Photo by Aviva Armour-Ostroff
Mask And Madness In Macbeth, inspired by William Shakespeare, directed by Michael Kelly (Shakespeare In Action/Workman Arts). At Joseph Workman Auditorium (1001 Queen West). To May 10, Friday-Saturday 8 pm. $25, stu $18. 416-703-4881. Rating: NN
Seeing parallels between the topsy-turvy world of Shakespeare's Macbeth and that of people receiving mental health care, director Michael Kelly creates a production using masks to tell the tale of ambitious Macbeth and his equally grasping lady.
What I saw, though, was more a clown show than a mask play -- and I don't mean that in a negative fashion, for I consider good clown a powerful theatrical style.
The concept works well enough: the increasing madness in Scotland brought on by Macbeth's murderous actions turns everything upside down, eventually dragging the Macbeths into the devastation they began.
The problem with the production is one of language and physical work. Some of the masks, designed by Melody Anderson (with Sonia Norris credited with mask direction), obscure and muffle the actors' voices. Even when the muffling isn't a problem, several performers speak the text flatly; after a while you tend to stop listening.

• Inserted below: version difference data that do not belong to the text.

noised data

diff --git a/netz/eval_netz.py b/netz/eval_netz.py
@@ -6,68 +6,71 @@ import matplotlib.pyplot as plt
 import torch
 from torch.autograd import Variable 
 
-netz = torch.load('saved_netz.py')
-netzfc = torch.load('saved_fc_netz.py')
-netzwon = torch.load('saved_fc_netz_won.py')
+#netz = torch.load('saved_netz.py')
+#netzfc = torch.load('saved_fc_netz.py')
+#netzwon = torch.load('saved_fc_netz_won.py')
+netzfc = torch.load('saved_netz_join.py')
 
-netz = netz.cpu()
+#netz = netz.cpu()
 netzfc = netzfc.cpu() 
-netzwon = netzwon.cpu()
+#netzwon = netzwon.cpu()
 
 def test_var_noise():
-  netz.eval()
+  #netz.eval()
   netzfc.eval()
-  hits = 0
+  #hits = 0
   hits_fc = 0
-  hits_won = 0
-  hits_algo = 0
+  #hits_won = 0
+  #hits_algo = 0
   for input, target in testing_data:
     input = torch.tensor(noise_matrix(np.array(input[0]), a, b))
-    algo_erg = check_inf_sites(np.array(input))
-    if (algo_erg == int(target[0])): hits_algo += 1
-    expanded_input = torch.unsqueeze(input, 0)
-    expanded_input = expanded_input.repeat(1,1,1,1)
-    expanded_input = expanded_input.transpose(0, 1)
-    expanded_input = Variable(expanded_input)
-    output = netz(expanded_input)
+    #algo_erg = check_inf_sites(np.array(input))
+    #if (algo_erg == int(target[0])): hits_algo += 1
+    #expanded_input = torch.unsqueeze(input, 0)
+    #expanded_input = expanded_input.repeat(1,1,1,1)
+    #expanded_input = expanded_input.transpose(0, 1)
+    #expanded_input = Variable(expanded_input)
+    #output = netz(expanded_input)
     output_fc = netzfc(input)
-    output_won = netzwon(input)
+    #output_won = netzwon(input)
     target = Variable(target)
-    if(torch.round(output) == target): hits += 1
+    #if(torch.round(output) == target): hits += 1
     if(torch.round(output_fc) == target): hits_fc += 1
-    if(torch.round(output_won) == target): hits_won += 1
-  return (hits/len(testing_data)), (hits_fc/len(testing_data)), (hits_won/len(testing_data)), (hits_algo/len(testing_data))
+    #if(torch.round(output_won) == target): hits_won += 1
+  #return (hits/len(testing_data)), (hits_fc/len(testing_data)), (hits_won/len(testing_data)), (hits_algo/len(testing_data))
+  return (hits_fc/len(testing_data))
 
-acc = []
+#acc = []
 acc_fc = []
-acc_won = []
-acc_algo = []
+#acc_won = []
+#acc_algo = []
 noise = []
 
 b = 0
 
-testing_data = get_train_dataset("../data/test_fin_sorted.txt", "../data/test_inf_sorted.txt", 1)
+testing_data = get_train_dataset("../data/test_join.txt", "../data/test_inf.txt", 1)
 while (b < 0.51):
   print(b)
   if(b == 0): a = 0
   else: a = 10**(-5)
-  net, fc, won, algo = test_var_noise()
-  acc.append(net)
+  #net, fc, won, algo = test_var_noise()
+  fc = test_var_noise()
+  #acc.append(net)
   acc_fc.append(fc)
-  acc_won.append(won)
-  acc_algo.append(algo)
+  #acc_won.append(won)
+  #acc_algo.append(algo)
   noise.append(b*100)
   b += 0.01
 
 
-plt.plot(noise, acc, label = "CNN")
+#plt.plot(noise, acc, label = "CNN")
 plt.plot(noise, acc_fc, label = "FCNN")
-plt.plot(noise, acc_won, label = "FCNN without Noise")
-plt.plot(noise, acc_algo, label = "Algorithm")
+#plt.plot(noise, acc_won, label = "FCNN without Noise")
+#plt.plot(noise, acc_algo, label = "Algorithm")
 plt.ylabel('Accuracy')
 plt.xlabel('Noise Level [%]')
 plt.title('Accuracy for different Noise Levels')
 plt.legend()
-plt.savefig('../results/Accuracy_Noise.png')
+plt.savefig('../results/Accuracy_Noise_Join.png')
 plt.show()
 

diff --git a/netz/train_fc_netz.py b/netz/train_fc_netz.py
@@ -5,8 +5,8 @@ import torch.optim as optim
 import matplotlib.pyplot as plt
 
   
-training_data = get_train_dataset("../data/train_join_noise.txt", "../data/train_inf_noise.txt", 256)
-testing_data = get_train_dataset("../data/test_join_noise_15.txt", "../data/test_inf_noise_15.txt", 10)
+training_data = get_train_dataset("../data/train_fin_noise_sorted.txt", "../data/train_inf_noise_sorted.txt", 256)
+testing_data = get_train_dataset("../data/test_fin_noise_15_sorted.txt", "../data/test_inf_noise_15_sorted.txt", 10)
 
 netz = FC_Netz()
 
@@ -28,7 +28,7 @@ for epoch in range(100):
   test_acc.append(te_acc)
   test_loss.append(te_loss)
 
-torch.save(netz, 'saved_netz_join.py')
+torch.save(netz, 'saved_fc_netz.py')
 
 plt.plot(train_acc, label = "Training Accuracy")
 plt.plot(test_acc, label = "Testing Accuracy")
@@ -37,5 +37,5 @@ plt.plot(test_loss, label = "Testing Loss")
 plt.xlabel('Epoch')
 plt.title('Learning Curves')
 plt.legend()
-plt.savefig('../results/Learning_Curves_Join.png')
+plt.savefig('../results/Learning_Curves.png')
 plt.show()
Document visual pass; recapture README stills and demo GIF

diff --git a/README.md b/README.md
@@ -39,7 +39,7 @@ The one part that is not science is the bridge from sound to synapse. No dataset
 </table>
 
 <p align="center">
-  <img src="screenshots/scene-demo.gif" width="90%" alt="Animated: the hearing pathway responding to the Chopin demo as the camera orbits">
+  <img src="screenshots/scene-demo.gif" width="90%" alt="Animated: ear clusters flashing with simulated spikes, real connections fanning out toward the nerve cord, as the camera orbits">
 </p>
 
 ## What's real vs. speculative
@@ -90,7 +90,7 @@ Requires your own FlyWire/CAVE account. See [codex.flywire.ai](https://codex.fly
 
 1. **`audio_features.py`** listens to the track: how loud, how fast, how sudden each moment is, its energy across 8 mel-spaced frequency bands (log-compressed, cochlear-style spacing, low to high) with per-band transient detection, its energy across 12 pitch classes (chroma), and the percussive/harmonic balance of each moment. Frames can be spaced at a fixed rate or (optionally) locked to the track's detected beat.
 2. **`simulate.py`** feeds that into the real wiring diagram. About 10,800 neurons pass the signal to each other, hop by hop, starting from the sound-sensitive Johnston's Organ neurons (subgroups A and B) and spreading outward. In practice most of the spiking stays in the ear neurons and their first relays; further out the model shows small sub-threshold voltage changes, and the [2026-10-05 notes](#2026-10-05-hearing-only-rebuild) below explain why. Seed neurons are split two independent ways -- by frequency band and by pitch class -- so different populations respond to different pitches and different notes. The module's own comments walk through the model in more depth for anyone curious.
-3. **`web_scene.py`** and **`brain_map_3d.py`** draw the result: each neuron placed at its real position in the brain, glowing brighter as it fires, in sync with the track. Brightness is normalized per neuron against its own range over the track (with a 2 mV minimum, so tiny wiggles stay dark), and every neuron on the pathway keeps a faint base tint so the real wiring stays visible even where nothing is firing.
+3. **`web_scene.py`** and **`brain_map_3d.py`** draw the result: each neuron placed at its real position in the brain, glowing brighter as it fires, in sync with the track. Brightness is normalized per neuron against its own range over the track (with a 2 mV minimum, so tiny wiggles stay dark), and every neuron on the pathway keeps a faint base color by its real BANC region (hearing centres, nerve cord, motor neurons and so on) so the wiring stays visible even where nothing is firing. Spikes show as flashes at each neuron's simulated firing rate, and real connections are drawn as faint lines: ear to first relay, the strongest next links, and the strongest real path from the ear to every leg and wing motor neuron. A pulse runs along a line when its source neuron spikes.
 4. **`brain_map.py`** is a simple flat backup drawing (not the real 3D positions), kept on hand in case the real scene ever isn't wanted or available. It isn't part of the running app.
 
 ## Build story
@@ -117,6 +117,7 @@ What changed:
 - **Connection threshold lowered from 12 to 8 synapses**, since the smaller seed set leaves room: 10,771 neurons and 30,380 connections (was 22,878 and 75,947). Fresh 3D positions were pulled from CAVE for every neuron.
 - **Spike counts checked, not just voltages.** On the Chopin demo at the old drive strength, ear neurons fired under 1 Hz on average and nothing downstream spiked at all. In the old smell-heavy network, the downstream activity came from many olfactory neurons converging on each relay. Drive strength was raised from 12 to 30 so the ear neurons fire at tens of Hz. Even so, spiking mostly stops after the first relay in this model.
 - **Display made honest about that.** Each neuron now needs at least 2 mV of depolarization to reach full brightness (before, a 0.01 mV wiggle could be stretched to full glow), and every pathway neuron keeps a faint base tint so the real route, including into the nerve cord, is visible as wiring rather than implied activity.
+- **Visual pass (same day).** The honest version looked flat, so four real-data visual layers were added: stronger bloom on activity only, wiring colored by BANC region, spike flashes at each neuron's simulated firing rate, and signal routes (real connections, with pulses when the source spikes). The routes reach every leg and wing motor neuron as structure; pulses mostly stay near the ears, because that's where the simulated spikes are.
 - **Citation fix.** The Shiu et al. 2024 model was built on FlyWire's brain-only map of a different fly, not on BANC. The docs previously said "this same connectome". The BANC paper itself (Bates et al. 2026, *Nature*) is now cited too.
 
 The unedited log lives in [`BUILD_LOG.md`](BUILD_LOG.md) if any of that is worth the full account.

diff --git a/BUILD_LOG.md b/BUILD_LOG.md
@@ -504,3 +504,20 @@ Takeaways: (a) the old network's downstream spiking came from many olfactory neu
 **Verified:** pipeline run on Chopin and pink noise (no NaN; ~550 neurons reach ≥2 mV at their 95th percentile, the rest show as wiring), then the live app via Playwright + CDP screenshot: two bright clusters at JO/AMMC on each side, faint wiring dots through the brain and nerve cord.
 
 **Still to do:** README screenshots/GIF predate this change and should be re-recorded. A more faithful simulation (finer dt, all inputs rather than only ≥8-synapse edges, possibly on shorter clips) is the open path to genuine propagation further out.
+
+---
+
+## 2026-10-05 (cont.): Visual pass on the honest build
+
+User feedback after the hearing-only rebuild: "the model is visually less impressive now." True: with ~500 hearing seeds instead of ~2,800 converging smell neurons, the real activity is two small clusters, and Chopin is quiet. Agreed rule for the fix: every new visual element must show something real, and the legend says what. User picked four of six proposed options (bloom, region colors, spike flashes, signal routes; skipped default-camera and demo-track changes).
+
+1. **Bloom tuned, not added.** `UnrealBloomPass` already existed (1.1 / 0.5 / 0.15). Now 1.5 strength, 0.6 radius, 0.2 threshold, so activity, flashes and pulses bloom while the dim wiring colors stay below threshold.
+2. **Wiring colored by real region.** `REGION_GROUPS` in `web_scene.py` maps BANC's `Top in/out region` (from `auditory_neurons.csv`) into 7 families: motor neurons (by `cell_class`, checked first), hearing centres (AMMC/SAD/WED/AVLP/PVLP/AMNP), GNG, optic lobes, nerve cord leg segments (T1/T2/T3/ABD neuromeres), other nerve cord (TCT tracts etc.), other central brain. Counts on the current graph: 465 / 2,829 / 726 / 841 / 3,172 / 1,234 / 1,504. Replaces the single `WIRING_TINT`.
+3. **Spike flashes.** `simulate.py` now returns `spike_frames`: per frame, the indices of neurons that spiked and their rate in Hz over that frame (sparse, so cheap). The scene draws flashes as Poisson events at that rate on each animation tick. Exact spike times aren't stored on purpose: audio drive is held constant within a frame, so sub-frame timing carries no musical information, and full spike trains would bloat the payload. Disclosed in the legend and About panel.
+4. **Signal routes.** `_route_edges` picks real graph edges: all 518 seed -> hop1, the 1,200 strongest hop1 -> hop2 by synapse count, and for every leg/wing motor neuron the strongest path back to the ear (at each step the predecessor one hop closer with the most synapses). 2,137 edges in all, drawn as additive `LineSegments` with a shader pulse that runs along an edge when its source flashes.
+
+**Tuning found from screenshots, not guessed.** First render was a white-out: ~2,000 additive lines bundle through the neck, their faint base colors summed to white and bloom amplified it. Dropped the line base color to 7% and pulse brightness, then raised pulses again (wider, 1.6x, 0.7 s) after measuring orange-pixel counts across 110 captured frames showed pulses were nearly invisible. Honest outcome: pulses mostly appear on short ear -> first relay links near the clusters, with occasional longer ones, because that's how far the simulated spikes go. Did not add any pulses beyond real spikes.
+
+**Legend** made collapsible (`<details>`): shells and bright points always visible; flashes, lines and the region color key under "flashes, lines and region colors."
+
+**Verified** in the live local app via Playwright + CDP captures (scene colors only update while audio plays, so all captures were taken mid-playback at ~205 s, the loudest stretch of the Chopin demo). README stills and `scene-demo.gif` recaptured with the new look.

Because mask freezes a character's face in one position, the actor has to rely on her or his body to communicate emotions that go beyond those voiced. Kate Fenton visually suggests the sultriness and rapacious sexuality of Lady Macbeth, but is less successful with the text and the character's range of feelings.
Still, there is some strong work. As Macduff, Adam Seybold uses language and physicality to hold our attention.
And happily, Xuan Fraser's Macbeth draws us into the play whenever he's onstage. Making his points verbally and physically -- not just with his hands, but with his whole body -- this piggy-masked Macbeth is a buffoon with a touch of the braggart Falstaff, another of the Bard's great creations. Fraser makes the usually tragic Macbeth a blend of the comical and the dangerous. Who knew that Macbeth could blow a raspberry yet never fully lose his gravitas?
Director Kelly achieves some striking moments, too, in his staging of the final witches' scene and the final scenes for the two central figures, which has them tangled in parts of the set, unable to escape the destiny they've made for themselves.
In fact, there's much to admire in Glenn Davidson's set and lighting, which emphasize blood-red and midnight-black as the production's key colour (and emotional) scheme.